The single-team record for errors in the era is held by the 1982 Brewers, who made 11 over the course of their seven-game loss to the Cardinals.

Keeping things to the Wild Card Era, here’s a table of the top 10 error totals between the two teams:

Rk Year G E Winner (Tot) Loser (Tot)
1 2011 7 14 Cardinals (6) Rangers (8)
2 1997 7 13 Marlins (8) Indians (5)
3t 2006 5 12 Cardinals (4) Tigers (8)
3t 1995 6 12 Braves (6) Indians (6)
5t 2001 7 11 Diamondbacks (3) Yankees (8)
5t 2008 5 11 Phillies (6) Rays (5)
7 2002 7 10 Angels (5) Giants (5)
8t 2010 5 9 Giants (4) Rangers (5)
8t 2004 4 9 Red Sox (8) Cardinals (1)
8t 1996 6 9 Yankees (5) Braves (4)

Within that table are the era’s highs for series of every length; four games (2004), five games (2006), six games (1995) and seven games (2011). As you can see, it’s possible for a team to make far more errors than its opponents and still come out on top. It’s worth noting that the only team that didn’t make an error in the World Series, the 2007 Rockies, was swept in four games. It won’t take much for this year’s bumblers to crack the leaderboard — another two errors will do it.

As for unearned run totals, this year’s five is already among the era’s top 10. The high of 10 was set in 1997, with the Marlins and Indians each allowing five; the decisive run in Game 7 was unearned, via Cleveland second baseman Tony Fernandez’s 11th-inning error on Craig Counsell’s potential double-play grounder. The single-team high for the era was set by the 2006 Tigers, with eight. Here’s the “leaderboard”:

Rk Season G UER Winner (Tot) Loser (Tot)
1 1997 7 10 Marlins (5) Indians  (5)
2t 2006 5 9 Cardinals (1) Tigers (8)
2t 2002 7 9 Angels (5) Giants (4)
2t 2011 7 9 Cardinals (3) Rangers (6)
5 2001 7 7 Diamondbacks (0) Yankees (7)
6t 1996 6 6 Yankees (2) Braves (4)
6t 1998 4 6 Yankees (2) Padres (4)
8t 2013 2 5 Tied: Cardinals (4) Red Sox (1)
8t 2003 6 5 Marlins (1) Yankees (4)
8t 1995 6 5 Braves (3) Indians (2)

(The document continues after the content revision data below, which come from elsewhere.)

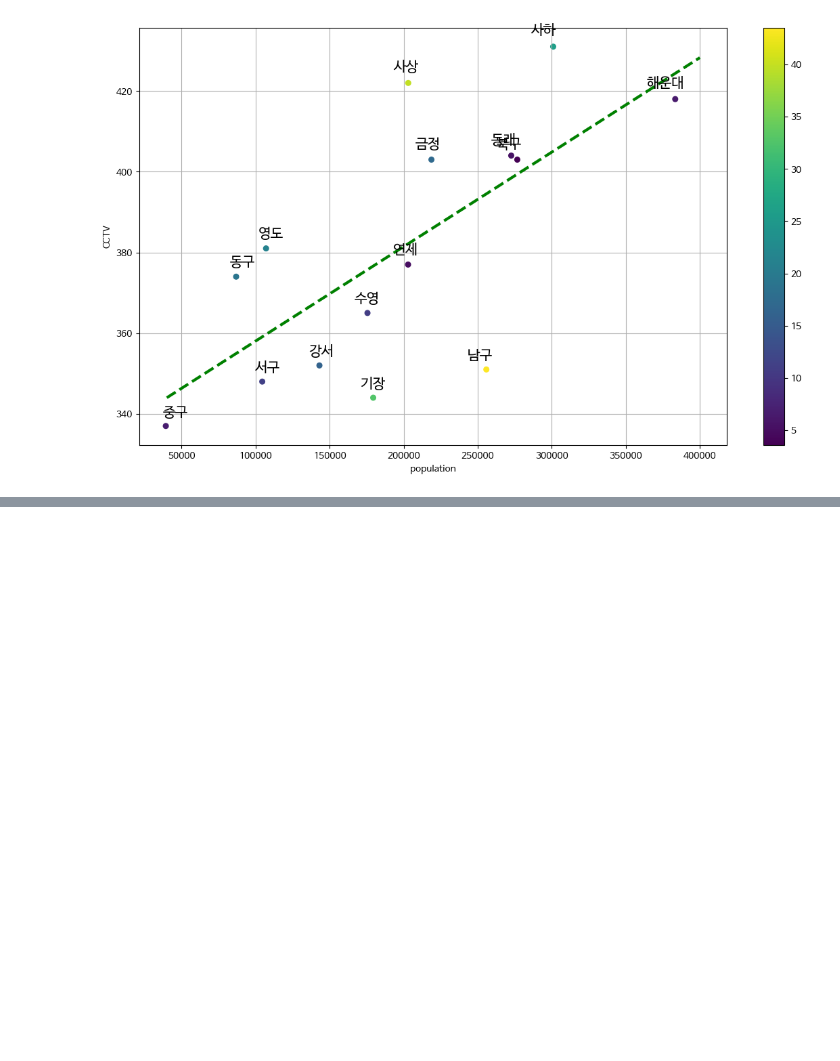
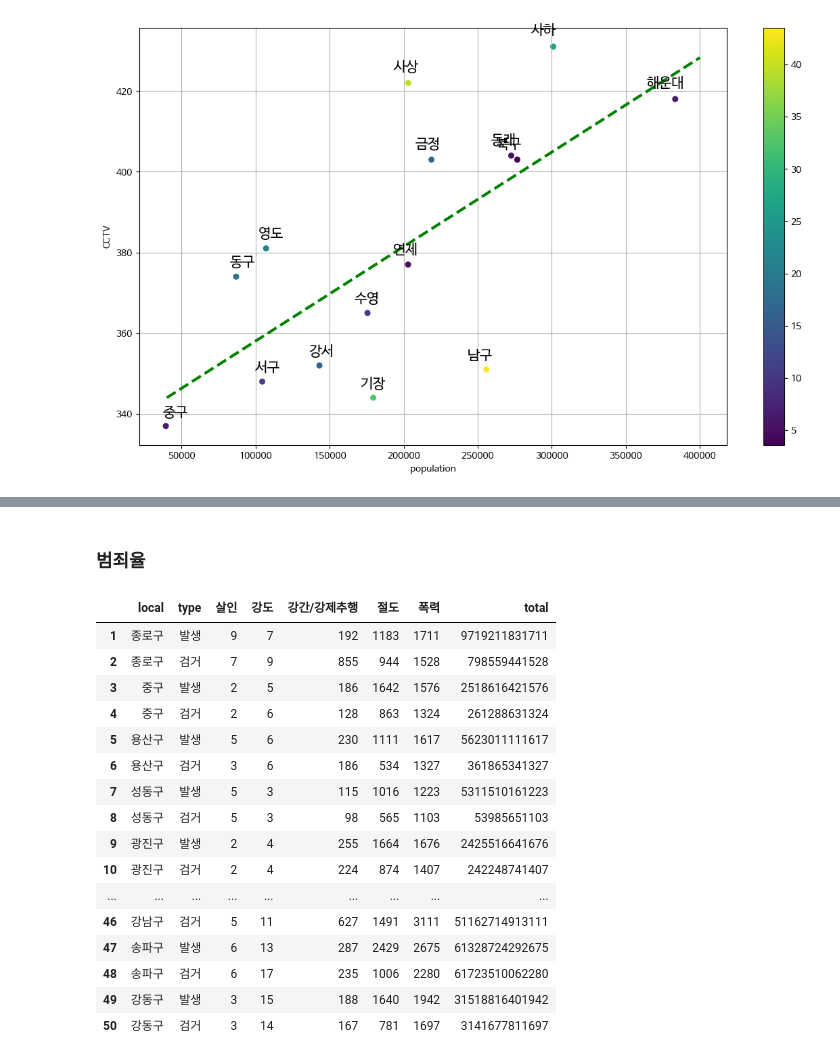
Before and after one commit to jungmin9911/python_pknu, a Jupyter notebook: py11_방범용CCTV위치분석.ipynb, the cells around one changed output, grey strips where cells are left out. Cells and saved outputs as stored; diff of their text form; code cells hidden in the pictures; blank space fills up the shorter version.

```diff
--- a/py11_방범용CCTV위치분석.ipynb
+++ b/py11_방범용CCTV위치분석.ipynb
@@ -262,0 +368,8 @@ total
+# %% [markdown]
+### 범죄율
+# %%
+file_path5 = "./ref/5대범죄발생현황20250307.csv"
+crime = pd.read_csv(file_path5, encoding="utf-8")
+crime = crime.drop(["자치구별(1)", "시점"], axis=1)
+crime.columns = ["local", "type", "살인", "강도", "강간/강제추행", "절도", "폭력"]
+crime = crime.drop(0, axis=0)
@@ -262,0 +379,22 @@ total
+# %%
+cr_sum = crime["살인"] + crime["강도"] + crime["강간/강제추행"] + crime["절도"] + crime["폭력"]
+crime["total"] = cr_sum
+crime
+# %% [output]
+|  | local | type | 살인 | 강도 | 강간/강제추행 | 절도 | 폭력 | total |
+| 1 | 종로구 | 발생 | 9 | 7 | 192 | 1183 | 1711 | 9719211831711 |
+| 2 | 종로구 | 검거 | 7 | 9 | 855 | 944 | 1528 | 798559441528 |
+| 3 | 중구 | 발생 | 2 | 5 | 186 | 1642 | 1576 | 2518616421576 |
+| 4 | 중구 | 검거 | 2 | 6 | 128 | 863 | 1324 | 261288631324 |
+| 5 | 용산구 | 발생 | 5 | 6 | 230 | 1111 | 1617 | 5623011111617 |
+| 6 | 용산구 | 검거 | 3 | 6 | 186 | 534 | 1327 | 361865341327 |
+| 7 | 성동구 | 발생 | 5 | 3 | 115 | 1016 | 1223 | 5311510161223 |
+| 8 | 성동구 | 검거 | 5 | 3 | 98 | 565 | 1103 | 53985651103 |
+| 9 | 광진구 | 발생 | 2 | 4 | 255 | 1664 | 1676 | 2425516641676 |
+| 10 | 광진구 | 검거 | 2 | 4 | 224 | 874 | 1407 | 242248741407 |
+| ... | ... | ... | ... | ... | ... | ... | ... | ... |
+| 46 | 강남구 | 검거 | 5 | 11 | 627 | 1491 | 3111 | 51162714913111 |
+| 47 | 송파구 | 발생 | 6 | 13 | 287 | 2429 | 2675 | 61328724292675 |
+| 48 | 송파구 | 검거 | 6 | 17 | 235 | 1006 | 2280 | 61723510062280 |
+| 49 | 강동구 | 발생 | 3 | 15 | 188 | 1640 | 1942 | 31518816401942 |
+| 50 | 강동구 | 검거 | 3 | 14 | 167 | 781 | 1697 | 3141677811697 |
```
Also changed, not shown: parts of 13 cells of this notebook, 3 other files.
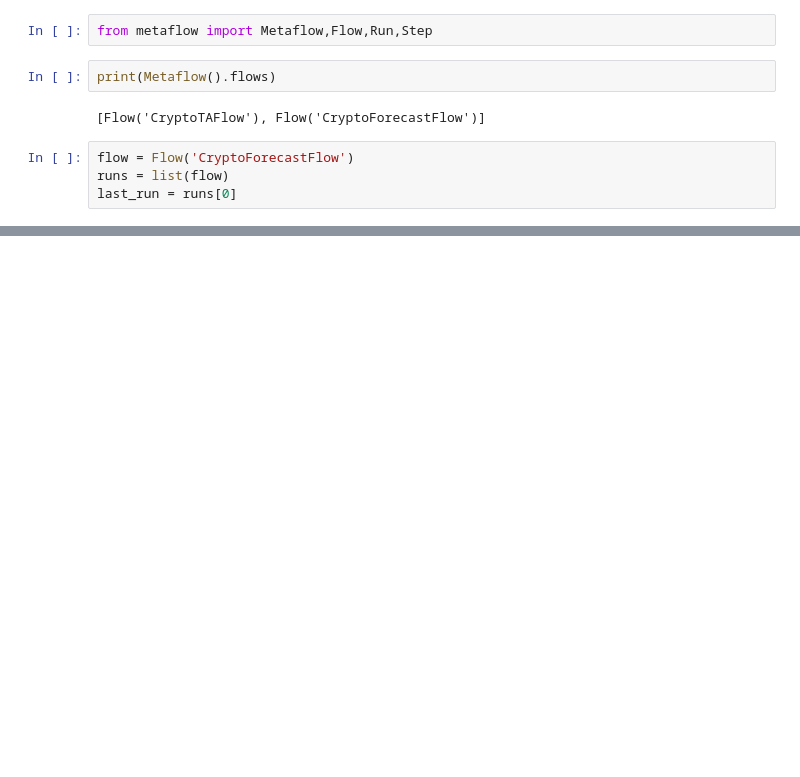
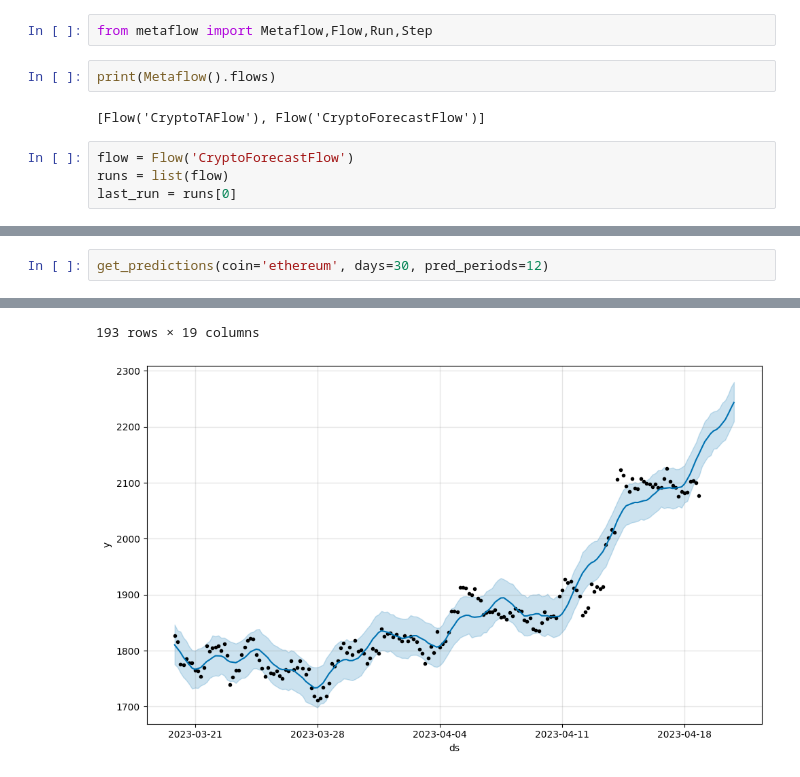
Before and after one commit to krishnajiraoh/my-crypto-world, a Jupyter notebook: forecast/Forecast.ipynb, the cells around one changed output, grey strips where cells are left out. Cells and saved outputs as stored; diff of their text form; blank space fills up the shorter version.

```diff
--- a/forecast/Forecast.ipynb
+++ b/forecast/Forecast.ipynb
@@ -51,0 +104,3 @@ str(d)
+# %%
+get_predictions(coin='ethereum', days=30, pred_periods=12)
+# %% [output]
@@ -51,0 +121,2 @@ str(d)
+193 rows × 19 columns
+[figure, added]
```
Also changed, not shown: parts of 13 cells of this notebook, 5 other files.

The highest percentage of unearned runs between two teams in a World Series is 27.3 percent in that 2006 series, nine out of 33 runs; at 33.3 percent, this year’s series is on pace to break that mark. At the other end of the spectrum, neither the 2007 sweep by the Red Sox nor the 2012 sweep of the Tigers by the Giants featured a single unearned run. Looked at from another standpoint, this year’s teams have the highest combined Unearned Run Average thus far:

RK Year IP UERA
1 2013 35.0 1.29
2 2006 86.0 0.94
3 1998 70.0 0.77
4 1997 127.7 0.70
5 2002 121 0.67
6 2011 125 0.65
7 1999 72 0.50
8 1996 109 0.50
9 2001 128.3 0.49
10 1995 107 0.42

Before anyone frets that baseball is sloppier than ever, it’s worth noting that this year’s postseason has featured just 0.5 errors per team per game, the third-lowest rate since 1995; the ’95 postseason, with 0.95 per game, was the highest. This year’s UERA of 0.35 is the era’s eighth-lowest, with 2004 (0.20) the lowest and 2001 (0.49) the highest.

Even so, it’s the game-turning mistakes that stand out in the annals, and unless these two teams reverse course, the 2013 World Series will be remembered for its blunders as much as its triumphs.

0 comments